Today's episode of Grammar Grater is about the expression, time is of the essence. This topic was inspired by Bryan from Seattle, Washington, who contacted us through Gather.com.
Here's what Bryan had to say:
"I hear time is of the essence all the time, and it's almost always misused. It does not mean we are in a hurryit comes from contract law, and means that cited dates and times are part of the fundamental trade-offs in the contract, or part of its essence. It means that if something is supposed to happen by noon the next day, before the end of the year is not good enough."
It's an interesting assertion, so to help us understand this better, we called in a lawyer. Paul Muilenberg is a lawyer who specializes in business law. He's been on Grammar Grater before, and he was kind enough to join us again.

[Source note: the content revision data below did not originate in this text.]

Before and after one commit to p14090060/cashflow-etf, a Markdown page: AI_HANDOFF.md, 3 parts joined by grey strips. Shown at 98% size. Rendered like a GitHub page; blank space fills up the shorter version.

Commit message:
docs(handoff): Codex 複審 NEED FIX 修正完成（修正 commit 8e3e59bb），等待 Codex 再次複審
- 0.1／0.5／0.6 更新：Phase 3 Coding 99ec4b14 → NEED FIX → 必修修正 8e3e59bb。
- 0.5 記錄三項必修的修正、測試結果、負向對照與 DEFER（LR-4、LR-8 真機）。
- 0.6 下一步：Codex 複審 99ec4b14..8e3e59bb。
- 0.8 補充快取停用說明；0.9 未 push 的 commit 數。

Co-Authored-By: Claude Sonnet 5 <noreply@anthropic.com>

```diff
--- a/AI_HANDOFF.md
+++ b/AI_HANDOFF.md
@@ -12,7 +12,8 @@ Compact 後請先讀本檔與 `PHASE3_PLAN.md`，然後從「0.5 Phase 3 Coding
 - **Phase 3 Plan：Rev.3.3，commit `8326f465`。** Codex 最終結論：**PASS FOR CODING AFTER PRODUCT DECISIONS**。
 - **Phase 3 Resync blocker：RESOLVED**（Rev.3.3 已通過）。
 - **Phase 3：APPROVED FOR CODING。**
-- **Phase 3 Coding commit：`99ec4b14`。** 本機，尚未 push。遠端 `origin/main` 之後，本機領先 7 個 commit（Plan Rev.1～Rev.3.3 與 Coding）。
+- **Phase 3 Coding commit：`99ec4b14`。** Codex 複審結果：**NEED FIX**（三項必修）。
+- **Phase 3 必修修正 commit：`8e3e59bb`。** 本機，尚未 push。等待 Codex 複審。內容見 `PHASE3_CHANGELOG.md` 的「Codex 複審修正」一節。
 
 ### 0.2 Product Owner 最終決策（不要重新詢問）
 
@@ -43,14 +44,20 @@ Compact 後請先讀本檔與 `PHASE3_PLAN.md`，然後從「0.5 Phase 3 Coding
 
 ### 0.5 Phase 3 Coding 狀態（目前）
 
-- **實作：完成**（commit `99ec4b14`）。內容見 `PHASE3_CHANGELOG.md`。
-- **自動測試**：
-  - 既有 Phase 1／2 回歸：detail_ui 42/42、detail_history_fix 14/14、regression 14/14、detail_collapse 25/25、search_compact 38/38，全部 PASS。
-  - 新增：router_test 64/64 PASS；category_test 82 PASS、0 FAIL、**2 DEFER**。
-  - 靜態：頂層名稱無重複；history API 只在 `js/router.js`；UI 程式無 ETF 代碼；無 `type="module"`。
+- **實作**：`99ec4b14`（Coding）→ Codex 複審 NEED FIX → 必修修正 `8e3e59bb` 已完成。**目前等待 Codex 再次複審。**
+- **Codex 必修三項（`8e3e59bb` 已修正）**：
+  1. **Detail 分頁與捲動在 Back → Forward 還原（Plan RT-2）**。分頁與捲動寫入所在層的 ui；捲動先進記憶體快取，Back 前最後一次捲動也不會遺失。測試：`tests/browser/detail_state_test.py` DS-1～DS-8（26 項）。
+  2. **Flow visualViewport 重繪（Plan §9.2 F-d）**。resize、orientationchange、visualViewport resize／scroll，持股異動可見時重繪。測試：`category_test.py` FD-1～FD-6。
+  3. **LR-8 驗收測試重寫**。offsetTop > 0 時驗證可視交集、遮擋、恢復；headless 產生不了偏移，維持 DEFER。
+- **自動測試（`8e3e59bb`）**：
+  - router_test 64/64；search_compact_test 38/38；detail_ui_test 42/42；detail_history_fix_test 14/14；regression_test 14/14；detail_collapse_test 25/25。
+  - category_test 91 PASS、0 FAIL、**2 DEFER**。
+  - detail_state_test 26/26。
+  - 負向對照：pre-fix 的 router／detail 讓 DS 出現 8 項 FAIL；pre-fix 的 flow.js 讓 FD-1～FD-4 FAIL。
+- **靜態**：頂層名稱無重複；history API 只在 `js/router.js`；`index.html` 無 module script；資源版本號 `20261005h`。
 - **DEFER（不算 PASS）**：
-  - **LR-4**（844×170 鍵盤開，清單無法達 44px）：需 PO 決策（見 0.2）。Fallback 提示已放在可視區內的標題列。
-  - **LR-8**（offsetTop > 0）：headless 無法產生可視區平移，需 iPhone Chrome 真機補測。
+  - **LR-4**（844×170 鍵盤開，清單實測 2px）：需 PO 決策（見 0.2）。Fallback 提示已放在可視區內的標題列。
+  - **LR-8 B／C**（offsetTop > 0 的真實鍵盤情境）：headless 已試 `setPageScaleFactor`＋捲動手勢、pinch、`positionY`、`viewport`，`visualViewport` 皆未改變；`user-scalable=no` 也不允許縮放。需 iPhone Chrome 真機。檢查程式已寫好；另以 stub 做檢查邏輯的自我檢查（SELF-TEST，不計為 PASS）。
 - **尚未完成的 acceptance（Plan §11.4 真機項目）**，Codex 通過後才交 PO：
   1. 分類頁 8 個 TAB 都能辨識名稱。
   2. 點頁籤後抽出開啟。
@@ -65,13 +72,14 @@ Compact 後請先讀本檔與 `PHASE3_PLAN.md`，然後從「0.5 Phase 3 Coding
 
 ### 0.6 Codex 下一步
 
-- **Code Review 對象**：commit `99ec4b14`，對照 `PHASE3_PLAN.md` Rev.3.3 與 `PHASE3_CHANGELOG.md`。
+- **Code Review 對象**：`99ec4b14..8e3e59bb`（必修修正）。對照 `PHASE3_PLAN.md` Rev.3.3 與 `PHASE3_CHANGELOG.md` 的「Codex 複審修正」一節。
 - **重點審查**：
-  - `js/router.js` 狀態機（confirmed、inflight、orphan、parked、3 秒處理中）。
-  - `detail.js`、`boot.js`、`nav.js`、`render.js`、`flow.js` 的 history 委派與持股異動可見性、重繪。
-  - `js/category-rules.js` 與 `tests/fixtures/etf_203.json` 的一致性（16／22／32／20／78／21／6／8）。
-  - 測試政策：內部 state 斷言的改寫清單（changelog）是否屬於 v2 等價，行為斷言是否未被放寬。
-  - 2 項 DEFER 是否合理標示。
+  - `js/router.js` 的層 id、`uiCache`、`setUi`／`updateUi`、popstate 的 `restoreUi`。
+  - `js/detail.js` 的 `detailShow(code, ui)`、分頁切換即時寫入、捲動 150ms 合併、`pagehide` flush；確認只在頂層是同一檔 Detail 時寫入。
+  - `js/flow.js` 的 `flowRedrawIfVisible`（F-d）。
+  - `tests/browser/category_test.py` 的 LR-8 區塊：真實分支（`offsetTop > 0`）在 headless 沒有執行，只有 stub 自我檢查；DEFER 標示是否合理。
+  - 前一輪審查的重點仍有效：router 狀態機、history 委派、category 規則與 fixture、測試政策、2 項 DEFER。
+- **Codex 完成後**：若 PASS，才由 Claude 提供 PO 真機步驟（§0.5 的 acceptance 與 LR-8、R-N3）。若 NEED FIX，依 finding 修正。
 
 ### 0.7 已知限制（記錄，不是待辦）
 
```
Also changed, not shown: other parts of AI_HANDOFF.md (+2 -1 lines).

Muilenberg uses the contract clause time is of the essence on a regular basis, mostly in property transactions. "The phrase time is of the essence means timely performance is an essential term of the contract," Muilenberg says. "As such, failure to meet a deadline which is contained in a contract is a material breach."
Muilenberg explains that a breach is an act of breaking an agreement, and a "material breach" is one that can excuse the non-breaching party of a contract from his or her obligations.
To better clarify this, Muilenberg provides an easy-to-understand example.
"Let's say I agree to sell you my car," he explains, "and our contract is written as follows: 'I will sell you my car for a thousand dollars if you pick up the car by three o'clock this afternoon.'
"Now, let's say you come to pick up the car at four o'clock this afternoon. The question becomes, does your failure to arrive by three o'clock constitute a material breach? If so, I wouldn't have to sell you the car anymore."
Muilenberg goes on to explain that if the written contract in this example had included the phrase, time is of the essence, it would be clear that missing a deadline is a material breach.
The legal explanation of time is of the essence is vital to understanding the everyday application of the phrase. "In common usage, it essentially means 'time is very important,'" Muilenberg says. "For example, let's say it's the day before Thanksgiving and my wife says to me, 'Go get a turkey-time is of the essence.' She is saying that time is very important. I need to get the turkey home as soon as possible so it can thaw in time to get it in the oven."
Muilenberg agrees that technically, time is of the essence does not mean "we are in a hurry." In common usage, however, it comes pretty close to that.
"The reality is that in almost every case, 'time is very important' essentially means the same thing as 'we are in a hurry,'" Muilenberg says. "So if my wife requests that I go get a turkey and time is of the essence, she's obviously telling me to hurry up."
Sources: Paul Muilenberg recommends Black's Law Dictionary